And my twin brother came into it, in the CIA with people who were out to kill me, and I was in a scene I had thought of every day of my life but somehow did not realize I was thinking of it – two years old in a Pullman drawing room on an old steam train following a single track line that since the 19th century had led right up into the White Mountains of New Hampshire, and I was in a top bunk, and knew that if I pressed a button up there it might bring help but I could not press it, though there was non-verbal moaning and screeching in that train compartment with my mother and material grandmother and twin brother, and there was, it soon came back to me, the smell of fresh blood.
A woman talked of how her father always had a special meal for himself that no one in the family could touch, filet mignon, for instance, when the rest were getting leathery liver – and this shot me back not to the exact same thing happening but to the recent time in dreary Florida when my father lay dying in a third rate hospital, his chest an open red and green blood and pus cancer wound, and no one in the family except my then wife and me would go the hospital for they said he would not know if they came or not.
They ignored what my wife and I said, which was that we had seen him respond to names and kindness. We has heard him ask for them.
And in all the stories I heard of posturing members of family, military people, academic people, rich people, poor people I kept landing on what was sacrosanct in the family – one of many things which I had convinced myself could not have any effect on me in any present time.

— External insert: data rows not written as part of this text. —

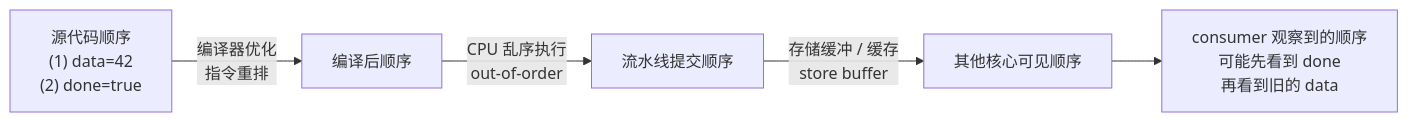
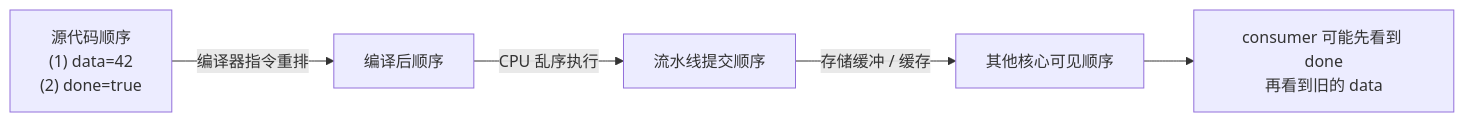
Before and after one commit to golang-design/under-the-hood: the first of 3 diagrams in book/zh-cn/part1basic/ch05sync/mem.md, drawn with Mermaid. The commit also changed other lines of this file, not shown here.

````diff
--- a/book/zh-cn/part1basic/ch05sync/mem.md
+++ b/book/zh-cn/part1basic/ch05sync/mem.md
@@ -46,7 +60,7 @@
-{{< mermaid >}}
+```mermaid
 flowchart LR
-    SRC["源代码顺序<br/>(1) data=42<br/>(2) done=true"] -->|"编译器优化<br/>指令重排"| C["编译后顺序"]
-    C -->|"CPU 乱序执行<br/>out-of-order"| P["流水线提交顺序"]
-    P -->|"存储缓冲 / 缓存<br/>store buffer"| M["其他核心可见顺序"]
-    M --> OBS["consumer 观察到的顺序<br/>可能先看到 done<br/>再看到旧的 data"]
-{{< /mermaid >}}
+    SRC["源代码顺序<br/>(1) data=42<br/>(2) done=true"] -->|"编译器指令重排"| C["编译后顺序"]
+    C -->|"CPU 乱序执行"| P["流水线提交顺序"]
+    P -->|"存储缓冲 / 缓存"| M["其他核心可见顺序"]
+    M --> OBS["consumer 可能先看到 done<br/>再看到旧的 data"]
+```
````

And I was back there at seven not quilte knowing what was happening when my grandfather made up the crucial family story that his son-in-law had gone down in flames in the Battle of Briton when, as I knew now, and they must have known back then, the son-in-law and another RAF guy had climbed a fence onto an airfield and tried to take a fighter plane up while drunk, and both were dead in moments.
And why long before my grandfather’s stroke it was so clear at White Pines that fatal things had happened and were still happening.
Death. Death. Death.
Death kept coming into these reborn memories.